The Democrats’ substitution of class with race has presented a giant subsidy for corporate power, the authors also state, with the 1619 Project exhibiting “the clear character of a political scam” whose “purpose is to divide workers against each other…” That racial division is well-understood and, indeed, welcomed by corporations was made strikingly clear in 2020 when leaked documents from Jeff Bezos’s Whole Foods showed the company linking the threat of unionization at their locations with how racially homogenous they were—something corporate management has known for years.
According to the 1619 Project’s Matthew Desmond, while white workers did not directly benefit from the slave system, it “allowed them to roam freely and feel a sense of entitlement.” But the concrete realities of slavery’s knock-on effects show the polar opposite. The WSW report quotes widely from Keri Leigh Merritt’s 2017 book Masterless Men: Poor Whites and Slavery in the Antebellum South, including this opening salvo: “Slave labor eliminated job possibilities, depressed wages where jobs existed, and forced white wage workers into the most degraded and dangerous work deemed ‘too hazardous for Negro property.’” Further, when whites tried to strike, they “constantly were made aware of the thousands of readily available black strikebreakers waiting to take their places should they ask for better wages or request safer working conditions.” Contra Desmond then, says Merritt, given these conditions, poor southern whites “were not truly free laborers.”
And they were anything but privileged.
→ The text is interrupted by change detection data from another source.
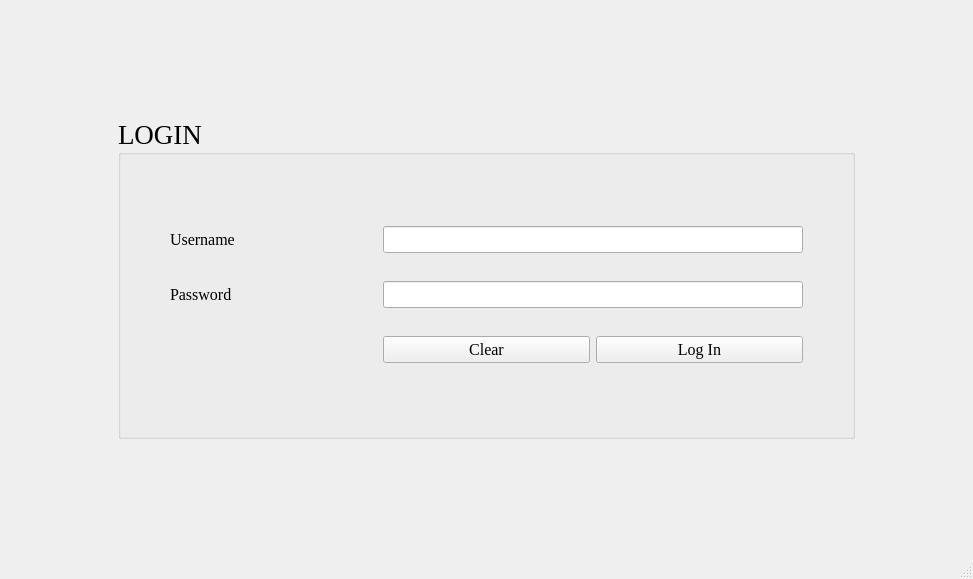
josharaedwards/CS1C-Project-2, file BulkClub/mainwindow.ui: the form before one commit.
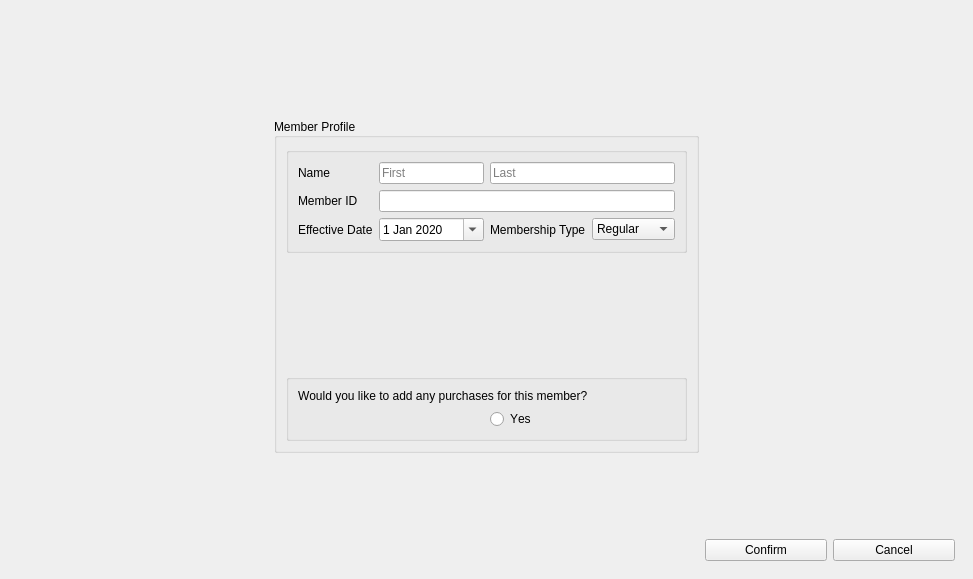
The form after the commit. The open tabs and pages were chosen to show the change.

Commit message:
Added form to add a member as an admin
Need to fix the filter on the member table that occurs upon exiting the add member page

Diff of the .ui file:
```diff
--- a/BulkClub/mainwindow.ui
+++ b/BulkClub/mainwindow.ui
@@ -15,8 +15,14 @@
   </property>
   <widget class="QWidget" name="centralwidget">
    <layout class="QGridLayout" name="gridLayout">
-    <item row="0" column="0">
+    <item row="3" column="1">
      <widget class="QStackedWidget" name="stackedWidget">
+      <property name="font">
+       <font>
+        <family>MS Shell Dlg 2</family>
+        <pointsize>9</pointsize>
+       </font>
+      </property>
       <property name="currentIndex">
        <number>1</number>
       </property>
@@ -408,7 +414,270 @@
         </item>
        </layout>
       </widget>
-      <widget class="QWidget" name="page_2">
+      <widget class="QWidget" name="addMemberPage">
+       <layout class="QGridLayout" name="gridLayout_9">
+        <item row="5" column="1">
+         <spacer name="verticalSpacer_5">
+          <property name="orientation">
+           <enum>Qt::Vertical</enum>
+          </property>
+          <property name="sizeType">
+           <enum>QSizePolicy::Fixed</enum>
+          </property>
+          <property name="sizeHint" stdset="0">
+           <size>
+            <width>20</width>
+            <height>80</height>
+           </size>
+          </property>
+         </spacer>
+        </item>
+        <item row="2" column="0" rowspan="2">
+         <spacer name="horizontalSpacer_11">
+          <property name="orientation">
+           <enum>Qt::Horizontal</enum>
+          </property>
+          <property name="sizeType">
+           <enum>QSizePolicy::Fixed</enum>
+          </property>
+          <property name="sizeHint" stdset="0">
+           <size>
+            <width>250</width>
+            <height>20</height>
+           </size>
+          </property>
+         </spacer>
+        </item>
+        <item row="7" column="0" colspan="2">
+         <spacer name="horizontalSpacer_9">
+          <property name="orientation">
+           <enum>Qt::Horizontal</enum>
+          </property>
+          <property name="sizeHint" stdset="0">
+           <size>
+            <width>40</width>
+            <height>20</height>
+           </size>
+          </property>
+         </spacer>
+        </item>
+        <item row="2" column="1" rowspan="2">
+         <widget class="QGroupBox" name="groupBox_2">
+          <property name="font">
+           <font>
+            <family>MS Shell Dlg 2</family>
+            <pointsize>9</pointsize>
+           </font>
+          </property>
+          <property name="focusPolicy">
+           <enum>Qt::NoFocus</enum>
+          </property>
+          <property name="title">
+           <string>Member Profile</string>
+          </property>
+          <property name="alignment">
+           <set>Qt::AlignLeading|Qt::AlignLeft|Qt::AlignVCenter</set>
+          </property>
+          <property name="flat">
+           <bool>false</bool>
+          </property>
+          <property name="checkable">
+           <bool>false</bool>
+          </property>
+          <layout class="QGridLayout" name="gridLayout_11">
+           <item row="4" column="0" colspan="5">
+            <widget class="QGroupBox" name="groupBox_3">
+             <property name="title">
+              <string/>
+             </property>
+             <layout class="QGridLayout" name="gridLayout_12">
+              <item row="3" column="3">
+               <widget class="QComboBox" name="memberTypeComboBox">
+                <item>
+                 <property name="text">
+                  <string>Regular</string>
+                 </property>
+                </item>
+                <item>
+                 <property name="text">
+                  <string>Executive</string>
+                 </property>
+                </item>
+               </widget>
+              </item>
+              <item row="3" column="2">
+               <widget class="QLabel" name="label_6">
+                <property name="text">
+                 <string>Membership Type</string>
+                </property>
+               </widget>
+              </item>
+              <item row="3" column="0">
+               <widget class="QLabel" name="label_10">
+                <property name="text">
+                 <string>Effective Date</string>
+                </property>
+               </widget>
+              </item>
+              <item row="1" column="0">
+               <widget class="QLabel" name="label_7">
+                <property name="text">
+                 <string>Member ID</string>
+                </property>
+               </widget>
+              </item>
+              <item row="1" column="1" colspan="3">
+               <widget class="QLineEdit" name="memberIDLineEdit"/>
+              </item>
+              <item row="3" column="1">
+               <widget class="QDateEdit" name="startMemDateEdit">
+                <property name="maximumDate">
+                 <date>
+                  <year>2021</year>
+                  <month>5</month>
+                  <day>17</day>
+                 </date>
+                </property>
+                <property name="minimumDate">
+                 <date>
+                  <year>2020</year>
+                  <month>1</month>
+                  <day>1</day>
+                 </date>
+                </property>
+                <property name="calendarPopup">
+                 <bool>true</bool>
+                </property>
+               </widget>
+              </item>
+              <item row="0" column="0">
+               <widget class="QLabel" name="label_4">
+                <property name="text">
+                 <string>Name</string>
+                </property>
+               </widget>
+              </item>
+              <item row="0" column="1">
+               <widget class="QLineEdit" name="firstNameLineEdit">
+                <property name="text">
+                 <string/>
+                </property>
+                <property name="placeholderText">
+                 <string>First</string>
+                </property>
+                <property name="cursorMoveStyle">
+                 <enum>Qt::VisualMoveStyle</enum>
+                </property>
+               </widget>
+              </item>
+              <item row="0" column="2" colspan="2">
+               <widget class="QLineEdit" name="lastNameLineEdit">
+                <property name="text">
+                 <string/>
+                </property>
+                <property name="placeholderText">
+                 <string>Last</string>
+                </property>
+               </widget>
+              </item>
+             </layout>
+            </widget>
+           </item>
+           <item row="6" column="0" colspan="5">
+            <widget class="QGroupBox" name="groupBox_4">
+             <property name="font">
+              <font>
+               <family>MS Shell Dlg 2</family>
+               <pointsize>9</pointsize>
+               <kerning>false</kerning>
+              </font>
+             </property>
+             <property name="title">
+              <string/>
+             </property>
+             <layout class="QGridLayout" name="gridLayout_10">
+              <item row="2" column="1">
+               <widget class="QRadioButton" name="addSaleRadioButton">
+                <property name="text">
+                 <string>Yes</string>
+                </property>
+               </widget>
+              </item>
+              <item row="1" column="0" colspan="2">
+               <widget class="QLabel" name="label_9">
+                <property name="text">
+                 <string>Would you like to add any purchases for this member?</string>
+                </property>
+               </widget>
+              </item>
+             </layout>
+            </widget>
+           </item>
+           <item row="5" column="1">
+            <spacer name="verticalSpacer_7">
+             <property name="orientation">
+              <enum>Qt::Vertical</enum>
+             </property>
+             <property name="sizeHint" stdset="0">
+              <size>
+               <width>20</width>
+               <height>40</height>
+              </size>
+             </property>
+            </spacer>
+           </item>
+          </layout>
+         </widget>
+        </item>
+        <item row="1" column="1">
+         <spacer name="verticalSpacer_6">
+          <property name="orientation">
+           <enum>Qt::Vertical</enum>
+          </property>
+          <property name="sizeType">
+           <enum>QSizePolicy::Fixed</enum>
+          </property>
+          <property name="sizeHint" stdset="0">
+           <size>
+            <width>20</width>
+            <height>100</height>
+           </size>
+          </property>
+         </spacer>
+        </item>
+        <item row="2" column="2" rowspan="2" colspan="2">
+         <spacer name="horizontalSpacer_10">
+          <property name="orientation">
+           <enum>Qt::Horizontal</enum>
+          </property>
+          <property name="sizeType">
+           <enum>QSizePolicy::Fixed</enum>
+          </property>
+          <property name="sizeHint" stdset="0">
+           <size>
+            <width>250</width>
+            <height>20</height>
+           </size>
+          </property>
+         </spacer>
+        </item>
+        <item row="7" column="2">
+         <widget class="QPushButton" name="confirmAddMemButton">
+          <property name="text">
+           <string>Confirm</string>
+          </property>
+         </widget>
+        </item>
+        <item row="7" column="3">
+         <widget class="QPushButton" name="cancelAddMemButton">
+          <property name="text">
+           <string>Cancel</string>
+          </property>
+         </widget>
+        </item>
+       </layout>
+      </widget>
+      <widget class="QWidget" name="loginPage">
        <layout class="QGridLayout" name="gridLayout_5">
         <item row="2" column="1">
          <spacer name="verticalSpacer_3">
@@ -661,17 +930,6 @@
     </item>
    </layout>
   </widget>
-  <widget class="QMenuBar" name="menubar">
-   <property name="geometry">
-    <rect>
-     <x>0</x>
-     <y>0</y>
-     <width>973</width>
-     <height>21</height>
-    </rect>
-   </property>
-  </widget>
-  <widget class="QStatusBar" name="statusbar"/>
  </widget>
  <resources/>
  <connections/>
```
Left out of the diff: 7 changed lines with no effect on the pictures. The commit also changes 10 other files.
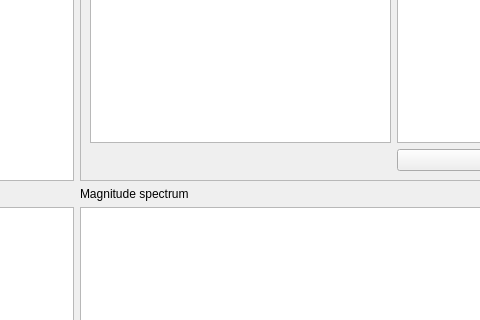
This is mainwindow.ui in irfo11/Image-Transformation-Viewer as Qt 5 draws it before an edit; both pictures show x 563 to 1043 and y 166 to 486 of the 1280 by 720 pixel window. The edited form follows.
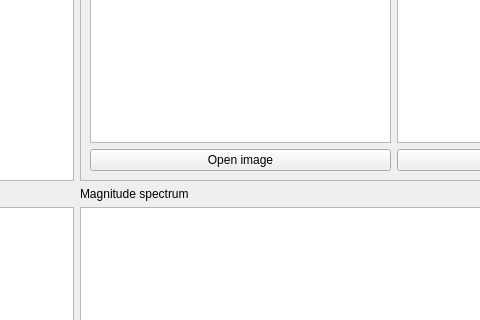
This is the edited form.

Commit message: added image selection dialog

What changed in the file:
```diff
--- a/mainwindow.ui
+++ b/mainwindow.ui
@@ -86,6 +86,13 @@
            </property>
           </widget>
          </item>
+         <item row="2" column="0">
+          <widget class="QPushButton" name="addImageButton">
+           <property name="text">
+            <string>Open image</string>
+           </property>
+          </widget>
+         </item>
         </layout>
        </widget>
       </item>
```
The commit also changes 2 other files.
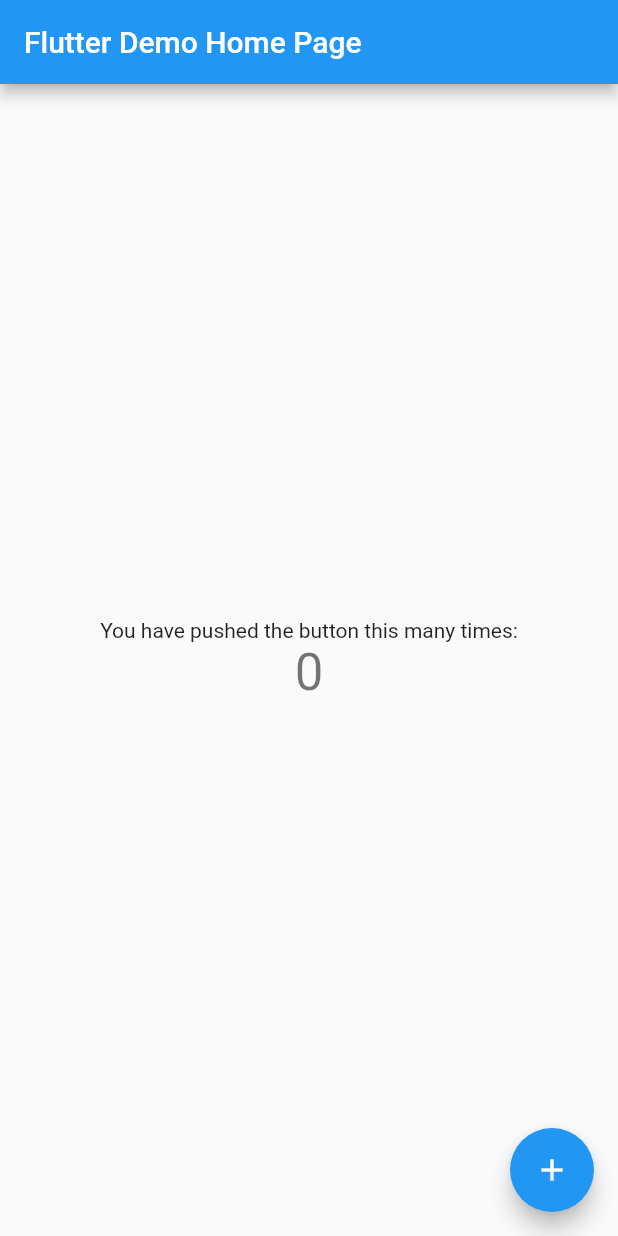
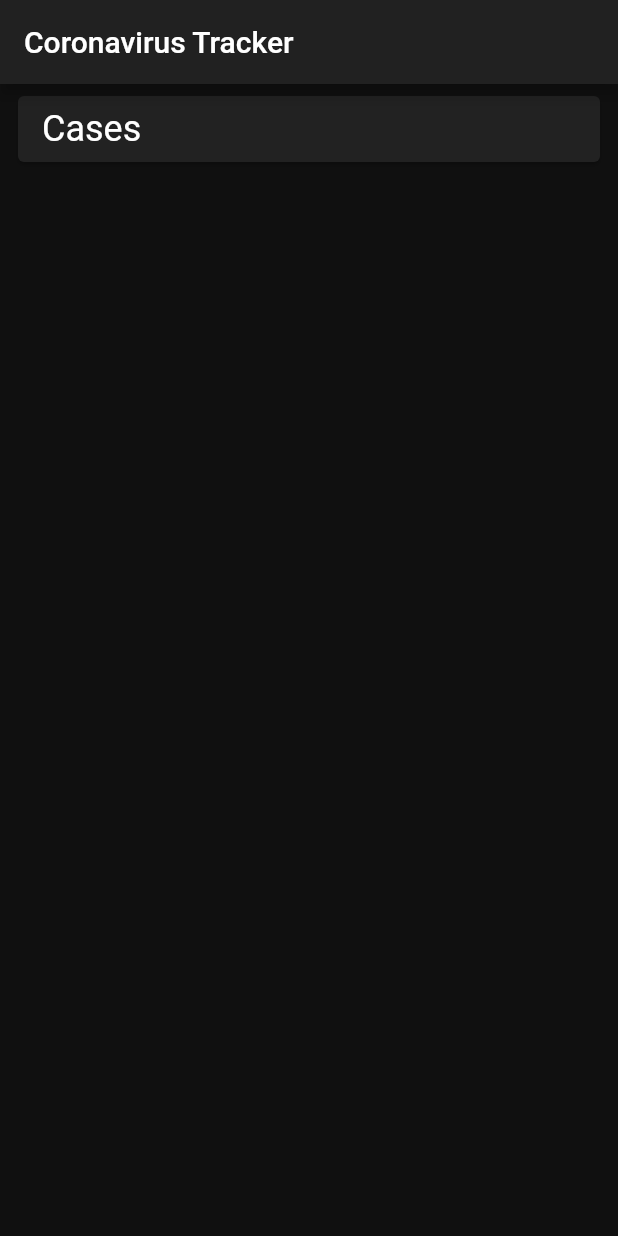
Before and after one commit to ayarse/corona_app, a Flutter app: the screen it shows after launch, on a phone screen of 412 x 824 dp. Run offline on Flutter 3.47's test engine with Material 2 defaults, Android fonts, the phone set to English and light mode, and no system bars; network calls fail.

Commit message:
Begin new UI

```diff
--- /dev/null
+++ b/lib/app/ui/dashboard.dart
@@ -0,0 +1,46 @@
+import 'package:corona_app/app/repositories/data_repository.dart';
+import 'package:corona_app/app/services/api.dart';
+import 'package:corona_app/app/ui/endpoint_card.dart';
+import 'package:flutter/material.dart';
+import 'package:provider/provider.dart';
+
+class Dashboard extends StatefulWidget {
+  @override
+  _DashboardState createState() => _DashboardState();
+}
+
+class _DashboardState extends State<Dashboard> {
+  int _cases;
+
+  Future<void> _updateData() async {
+    final dataRepository = Provider.of<DataRepository>(context, listen: false);
+    final cases = await dataRepository.getEndpointData(Endpoint.cases);
+    setState(() => _cases = cases);
+  }
+
+  @override
+  void initState() {
+    // TODO: implement initState
+    super.initState();
+    _updateData();
+  }
+
+  @override
+  Widget build(BuildContext context) {
+    return Scaffold(
+        appBar: AppBar(
+          title: Text('Coronavirus Tracker'),
+        ),
+        body: RefreshIndicator(
+          onRefresh: _updateData,
+          child: ListView(
+            children: <Widget>[
+              EndpointCard(
+                endpoint: Endpoint.cases,
+                value: _cases,
+              )
+            ],
+          ),
+        ));
+  }
+}
--- /dev/null
+++ b/lib/app/ui/endpoint_card.dart
@@ -0,0 +1,32 @@
+import 'package:corona_app/app/services/api.dart';
+import 'package:flutter/material.dart';
+
+class EndpointCard extends StatelessWidget {
+  final Endpoint endpoint;
+  final int value;
+
+  const EndpointCard({Key key, this.endpoint, this.value}) : super(key: key);
+  @override
+  Widget build(BuildContext context) {
+    return Padding(
+      padding: const EdgeInsets.symmetric(horizontal: 8.0, vertical: 4.0),
+      child: Card(
+        child: Padding(
+          padding: const EdgeInsets.symmetric(horizontal: 16.0, vertical: 8.0),
+          child: Row(
+            mainAxisAlignment: MainAxisAlignment.spaceBetween,
+            children: [
+              Text(
+                'Cases',
+                style: Theme.of(context).textTheme.headline5,
+              ),
+              Text(
+                value != null ? value.toString() : '',
+              ),
+            ],
+          ),
+        ),
+      ),
+    );
+  }
+}
--- a/lib/main.dart
+++ b/lib/main.dart
@@ -1,4 +1,10 @@
+import 'package:corona_app/app/repositories/data_repository.dart';
+import 'package:corona_app/app/services/api_service.dart';
+import 'package:corona_app/app/ui/dashboard.dart';
 import 'package:flutter/material.dart';
+import 'package:provider/provider.dart';
+
+import 'app/services/api.dart';
 
 void main() {
   runApp(MyApp());
@@ -8,110 +14,17 @@ class MyApp extends StatelessWidget {
   // This widget is the root of your application.
   @override
   Widget build(BuildContext context) {
-    return MaterialApp(
-      title: 'Flutter Demo',
-      theme: ThemeData(
-        // This is the theme of your application.
-        //
-        // Try running your application with "flutter run". You'll see the
-        // application has a blue toolbar. Then, without quitting the app, try
-        // changing the primarySwatch below to Colors.green and then invoke
-        // "hot reload" (press "r" in the console where you ran "flutter run",
-        // or simply save your changes to "hot reload" in a Flutter IDE).
-        // Notice that the counter didn't reset back to zero; the application
-        // is not restarted.
-        primarySwatch: Colors.blue,
-        // This makes the visual density adapt to the platform that you run
-        // the app on. For desktop platforms, the controls will be smaller and
-        // closer together (more dense) than on mobile platforms.
-        visualDensity: VisualDensity.adaptivePlatformDensity,
+    return Provider<DataRepository>(
+      create: (_) => DataRepository(apiService: APIService(API.sandbox())),
+      child: MaterialApp(
+        debugShowCheckedModeBanner: false,
+        title: 'Coronavirus Tracker',
+        theme: ThemeData.dark().copyWith(
+          scaffoldBackgroundColor: Color(0xFF101010),
+          cardColor: Color(0xFF222222),
+        ),
+        home: Dashboard(),
       ),
-      home: MyHomePage(title: 'Flutter Demo Home Page'),
     );
   }
 }
-
-class MyHomePage extends StatefulWidget {
-  MyHomePage({Key key, this.title}) : super(key: key);
-
-  // This widget is the home page of your application. It is stateful, meaning
-  // that it has a State object (defined below) that contains fields that affect
-  // how it looks.
-
-  // This class is the configuration for the state. It holds the values (in this
-  // case the title) provided by the parent (in this case the App widget) and
-  // used by the build method of the State. Fields in a Widget subclass are
-  // always marked "final".
-
-  final String title;
-
-  @override
-  _MyHomePageState createState() => _MyHomePageState();
-}
-
-class _MyHomePageState extends State<MyHomePage> {
-  int _counter = 0;
-
-  void _incrementCounter() {
-    setState(() {
-      // This call to setState tells the Flutter framework that something has
-      // changed in this State, which causes it to rerun the build method below
-      // so that the display can reflect the updated values. If we changed
-      // _counter without calling setState(), then the build method would not be
-      // called again, and so nothing would appear to happen.
-      _counter++;
-    });
-  }
-
-  @override
-  Widget build(BuildContext context) {
-    // This method is rerun every time setState is called, for instance as done
-    // by the _incrementCounter method above.
-    //
-    // The Flutter framework has been optimized to make rerunning build methods
-    // fast, so that you can just rebuild anything that needs updating rather
-    // than having to individually change instances of widgets.
-    return Scaffold(
-      appBar: AppBar(
-        // Here we take the value from the MyHomePage object that was created by
-        // the App.build method, and use it to set our appbar title.
-        title: Text(widget.title),
-      ),
-      body: Center(
-        // Center is a layout widget. It takes a single child and positions it
-        // in the middle of the parent.
-        child: Column(
-          // Column is also a layout widget. It takes a list of children and
-          // arranges them vertically. By default, it sizes itself to fit its
-          // children horizontally, and tries to be as tall as its parent.
-          //
-          // Invoke "debug painting" (press "p" in the console, choose the
-          // "Toggle Debug Paint" action from the Flutter Inspector in Android
-          // Studio, or the "Toggle Debug Paint" command in Visual Studio Code)
-          // to see the wireframe for each widget.
-          //
-          // Column has various properties to control how it sizes itself and
-          // how it positions its children. Here we use mainAxisAlignment to
-          // center the children vertically; the main axis here is the vertical
-          // axis because Columns are vertical (the cross axis would be
-          // horizontal).
-          mainAxisAlignment: MainAxisAlignment.center,
-          children: <Widget>[
-            Text(
-              'You have pushed the button this many times:',
-            ),
-            Text(
-              '$_counter',
-              style: Theme.of(context).textTheme.headline4,
-            ),
-          ],
-        ),
-      ),
-      floatingActionButton: FloatingActionButton(
-        onPressed: _incrementCounter,
-        tooltip: 'Increment',
-        child: Icon(Icons.add),
-      ), // This trailing comma makes auto-formatting nicer for build methods.
-    );
-  }
-}
```
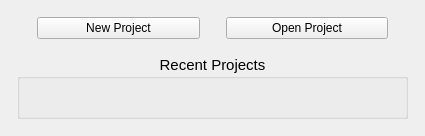
Above: src/app/NewOpenProjectPanel.ui from 2ndmax/scantailor-ocr before the change. Below: the same form after it.
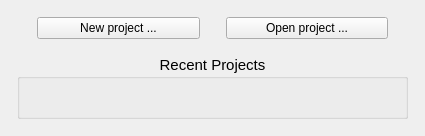
That is the form after the change.

```diff
--- a/src/app/NewOpenProjectPanel.ui
+++ b/src/app/NewOpenProjectPanel.ui
@@ -65,7 +65,7 @@
            </size>
           </property>
           <property name="text">
-           <string>New Project</string>
+           <string>New project ...</string>
           </property>
           <property name="autoDefault">
            <bool>false</bool>
@@ -97,7 +97,7 @@
            </size>
           </property>
           <property name="text">
-           <string>Open Project</string>
+           <string>Open project ...</string>
           </property>
           <property name="autoDefault">
            <bool>false</bool>
```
As Merritt writes, working whites often lived in “one room shacks made of logs and mud,” normally without windows. Starvation and hookworm were constant concerns as many whites could not even afford shoes. Merritt cites historian Avery Craven, who found many similarities between the living standards of poor whites and slaves. She cites one slave who said, “we had more to eat than they did.” “They were sorry folk,” said another.
Attacking the Democrats’ hyper-cynical, oligarch-friendly politics from the left makes for refreshing reading to say the least. But even among the more class-conscious left-wing outlets like Counterpunch or Jacobin, such critiques are increasingly rare, and WSW is, without a doubt, deep in the political wilderness—Sen. Bernie Sanders, for instance, went pro-reparations in 2020, having flipped his anti- position from four years earlier. Still, conservatives have never been more elite-conscious and skeptical of corporate power, and challenging the “anti-whiteness”-left based on what were previously leftist, class-conscious terms should be profitable in gaining still-hopeful independents weary of racial politics and unashamed of their own country’s past.
John Kline is a lawyer and frequent contributor to the Gatestone Institute, Heterodox Academy blog, American Spectator, Chronicles magazine, American Greatness and Areo Magazine, among others. You can follow him on Twitter at @JohnJKline99.